If you have nothing better to do today or tonight, you might enjoy watching my presentation to a lively audience at the Lensic Center in Santa  Fe, where I spoke about the negative result of eight years of “reform” based on the Florida model.

Since I will soon turn 80 and am ending my lecture career to turn to writing a new book (my last, I assume), I didn’t hold back. The warmth of the audience unleashed me to say what was in my mind and in my heart about the fraud that is now called “reform” (but is really privatization).

New Mexico has the highest rate of child poverty (under the age of 5) in the nation at 36.2%,  five points higher than Mississippi, which is in second place. It also has one of the nation’s highest rates of adult poverty. But the education leaders in New Mexico thought they could cure poverty with testing and teacher evaluation. All of it failed. New Mexico, with all its beauty and splendor, has made no education progress during these past eight years of “reform.”

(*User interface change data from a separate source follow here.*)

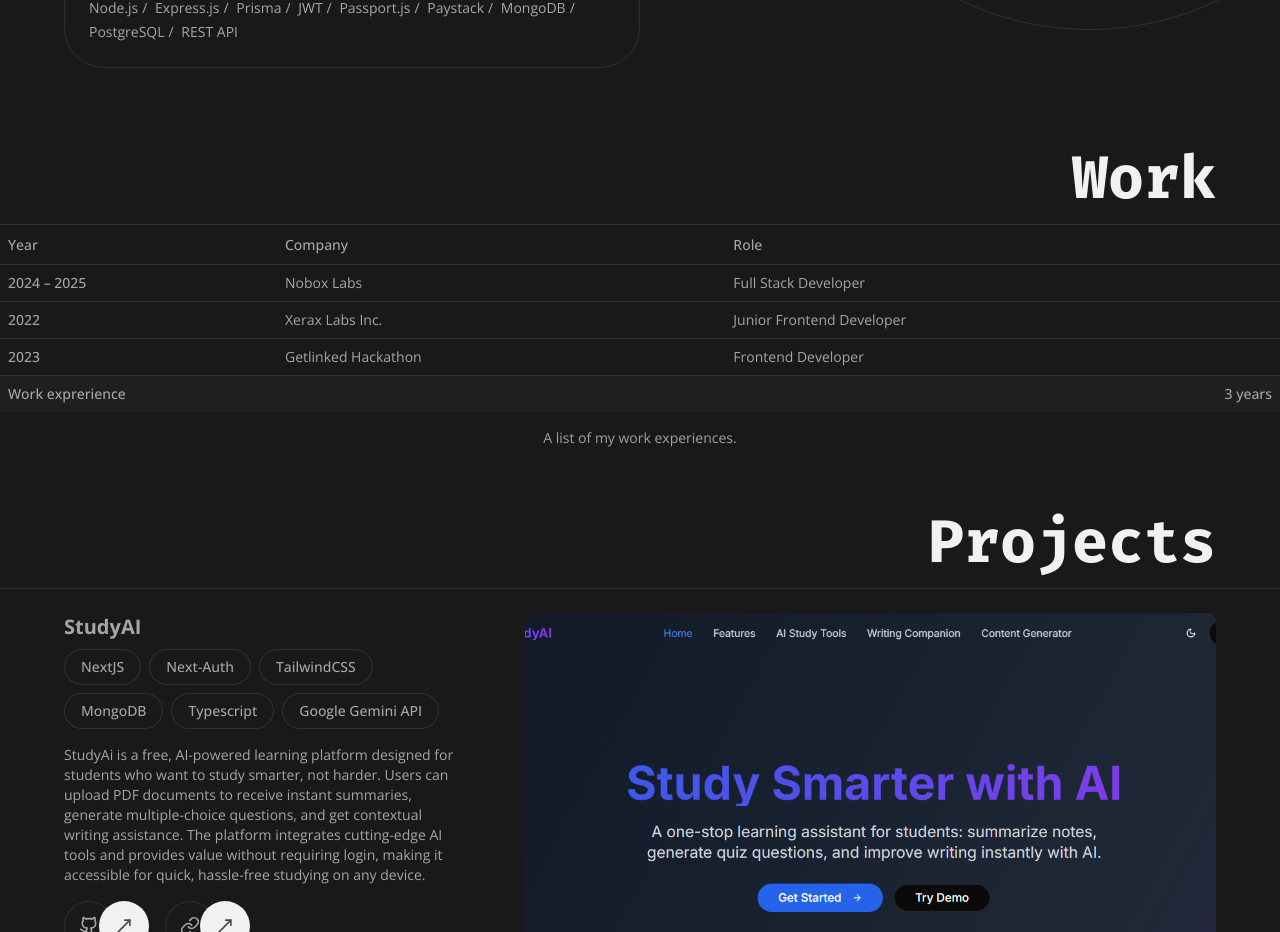
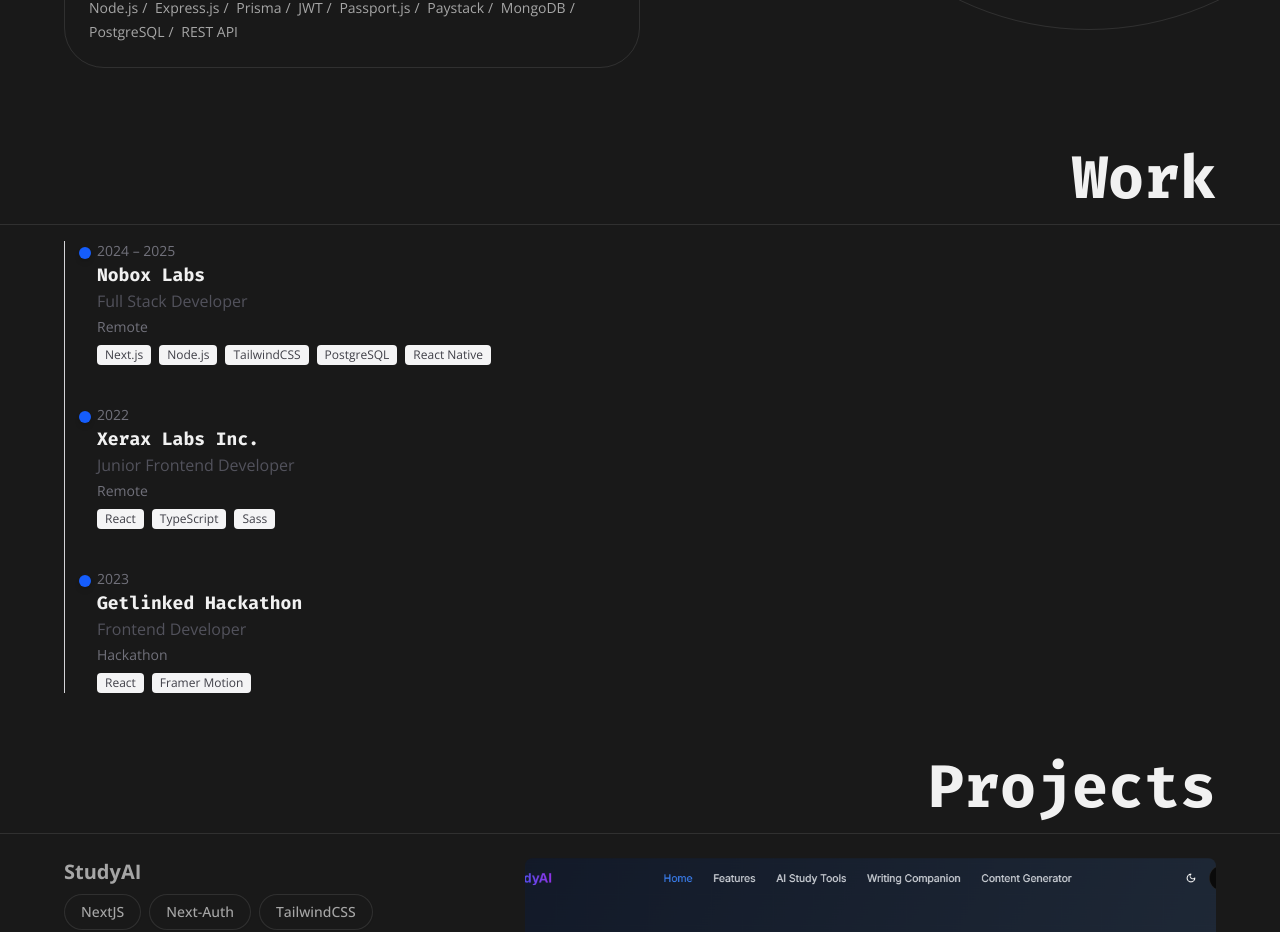
Before and after one commit to clinton401/portfolio-v2, a React (Vite) app: page / in a window 1280 px wide. Shown: the part 1080-2012 px from the top of the page. Built offline with nearby package versions, Linux system fonts and the light colour scheme.

Commit message:
changed the workk experiences design

```diff
--- a/src/components/work-table.tsx
+++ b/src/components/work-table.tsx
@@ -1,81 +1,71 @@
-import {
-  Table,
-  TableBody,
-  TableCaption,
-  TableCell,
-  TableFooter,
-  TableHead,
-  TableHeader,
-  TableRow,
-} from "@/components/ui/table";
+"use client";
+import { motion } from "motion/react";
 
-
-
-export function WorkTable() {
 const experiences = [
   {
     time: "2024 – 2025",
     company: "Nobox Labs",
     position: "Full Stack Developer",
+    location: "Remote",
+    tech: ["Next.js", "Node.js", "TailwindCSS", "PostgreSQL", "React Native"],
   },
   {
     time: "2022",
     company: "Xerax Labs Inc.",
     position: "Junior Frontend Developer",
+    location: "Remote",
+    tech: ["React", "TypeScript", "Sass"],
   },
   {
     time: "2023",
     company: "Getlinked Hackathon",
     position: "Frontend Developer",
+    location: "Hackathon",
+    tech: ["React", "Framer Motion"],
   },
 ];
-    function getExperienceDuration(from = "2022-07-01") {
-      const start = new Date(from);
-      const now = new Date();
 
-      let years = now.getFullYear() - start.getFullYear();
-      let months = now.getMonth() - start.getMonth();
+const timelineVariant = {
+  hidden: { opacity: 0, x: -40 },
+  visible: (i: number) => ({
+    opacity: 1,
+    x: 0,
+    transition: { delay: i * 0.2, duration: 0.5 },
+  }),
+};
 
-      if (months < 0) {
-        years--;
-        months += 12;
-      }
+export function WorkTimeline() {
+  return (
+    <div className="relative border-l border-zinc-300 dark:border-zinc-700 pl-6 space-y-10">
+      {experiences.map((exp, i) => (
+        <motion.div
+          key={exp.company}
+          initial="hidden"
+          whileInView="visible"
+          viewport={{ once: true, amount: 0.5 }}
+          custom={i}
+          variants={timelineVariant}
+          className="relative pl-2"
+        >
+          <div className="absolute -left-[10px] top-1.5 w-3 h-3 bg-blue-600 dark:bg-blue-400 rounded-full shadow-md" />
 
-      return `${years} year${years !== 1 ? "s" : ""}${
-        months > 0 ? ` ${months} month${months !== 1 ? "s" : ""}` : ""
-      }`;
-    }
+          <div className="text-sm text-zinc-500">{exp.time}</div>
+          <h3 className="text-lg font-bold font-fira text-white">{exp.company}</h3>
+          <p className="text-zinc-600 dark:text-zinc-300">{exp.position}</p>
+          <p className="text-sm text-zinc-500 mt-1">{exp.location}</p>
 
-  return (
-    <Table className="border-t ">
-      <TableCaption>A list of my work experiences.</TableCaption>
-      <TableHeader className="cursor-pointer ">
-        <TableRow className="">
-          <TableHead className="max-w-[200px]">Year</TableHead>
-          <TableHead className="">Company</TableHead>
-          <TableHead className="">Role</TableHead>
-        </TableRow>
-      </TableHeader>
-      <TableBody>
-        {experiences.map((experience) => (
-          <TableRow
-            key={experience.company}
-            className="py-6 cursor-pointer "
+          <div className="mt-2 flex flex-wrap gap-2">
+            {exp.tech.map((tech) => (
+              <span
+                key={tech}
+                className="bg-zinc-100 dark:bg-zinc-800 text-xs text-zinc-700 dark:text-zinc-200 px-2 py-0.5 rounded"
               >
-            <TableCell className="font-medium">{experience.time}</TableCell>
-            <TableCell>{experience.company}</TableCell>
-            <TableCell className="">{experience.position}</TableCell>
-          </TableRow>
+                {tech}
+              </span>
             ))}
-      </TableBody>
-      <TableFooter className="cursor-pointer">
-        <TableRow>
-          <TableCell colSpan={2}>Work exprerience</TableCell>
-          <TableCell className="text-right">
-            {getExperienceDuration()}
-          </TableCell>
-        </TableRow>
-      </TableFooter>
-    </Table>
+          </div>
+        </motion.div>
+      ))}
+    </div>
   );
 }
--- a/src/pages/home.tsx
+++ b/src/pages/home.tsx
@@ -9,7 +9,7 @@ import {
     // Globe
 } from "lucide-react";
 import { Links } from "@/components/links";
-  import { WorkTable } from "@/components/work-table";
+  import { WorkTimeline } from "@/components/work-table";
   import {Projects} from "@/components/projects";
 import { motion } from "motion/react";
 import {
@@ -276,12 +276,15 @@ const Home: FC = () => {
             <div className="w-[500px] sm:w-[600px] pointer-events-none aspect-square rounded-full border absolute top-[-40%] -right-1/2 sm:right-[-15%]" />
           </div>
         </motion.section>
-        <motion.section  variants={appearAnimation}
+        <motion.section
+          variants={appearAnimation}
           initial="hidden"
           whileInView="visible"
-            viewport={{ once: true, amount: 0.2 }}>
+          viewport={{ once: true, amount: 0.2 }}
+          className="  flex flex-col "
+        >
           <motion.h2
-            className="text-4xl sm:text-6xl w-full text-right font-black font-fira text-white py-4 px-[5%]"
+            className="text-4xl sm:text-6xl w-full px-[5%] text-right font-black font-fira text-white py-4"
             variants={rightAnimation}
             // initial="hidden"
             // whileInView="visible"
@@ -289,7 +292,10 @@ const Home: FC = () => {
           >
             Work
           </motion.h2>
-          <WorkTable />
+          <hr className="pb-4 " />
+          <div className="w-full px-[5%]">
+            <WorkTimeline />
+          </div>
         </motion.section>
         <Projects />
         <section
@@ -300,10 +306,14 @@ const Home: FC = () => {
             variants={appearAnimation}
             initial="hidden"
             whileInView="visible"
-                viewport={{ once: true, amount: 0.2 }} className="w-full sm:w-[50%] relative">
+            viewport={{ once: true, amount: 0.2 }}
+            className="w-full sm:w-[50%] relative"
+          >
             <div className="w-[500px] sm:w-[600px] pointer-events-none aspect-square rounded-full border absolute bottom-0 sm:top-[-50%] -right-1/2 sm:left-[-15%]" />
             <motion.h1
-              variants={leftAnimation} className="font-black font-fira pb-4  text-white text-4xl md:text-6xl lg:text-8xl">
+              variants={leftAnimation}
+              className="font-black font-fira pb-4  text-white text-4xl md:text-6xl lg:text-8xl"
+            >
               Clinton
             </motion.h1>
             <div className="w-full flex gap-2 items-center justify-between">
@@ -313,16 +323,20 @@ const Home: FC = () => {
                 developer
               </p>
               <motion.h1
-              variants={rightAnimation} className="font-black font-fira text-white text-4xl md:text-6xl lg:text-8xl">
+                variants={rightAnimation}
+                className="font-black font-fira text-white text-4xl md:text-6xl lg:text-8xl"
+              >
                 Owoseni
               </motion.h1>
             </div>
           </motion.div>
-          <motion.div className=" w-[80%] sm:w-[40%] "
+          <motion.div
+            className=" w-[80%] sm:w-[40%] "
             variants={appearAnimation}
             initial="hidden"
             whileInView="visible"
-                          viewport={{ once: true, amount: 0.2 }}>
+            viewport={{ once: true, amount: 0.2 }}
+          >
             <h3 className=" text-white text-sm w-full text-left pb-4 font-bold">
               ... /Contacts ...
             </h3>
@@ -369,7 +383,6 @@ const Home: FC = () => {
             </motion.div>
           ))}
         </motion.div>
-
       </div>
     );
 }
```
Lines whose indentation alone changed are shown as unchanged.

Jesse Hagopian, teacher and author at Garfield High School in Seattle, who led a strike against mandated standardized testing at that school, introduced me and joined in conversation after I spoke.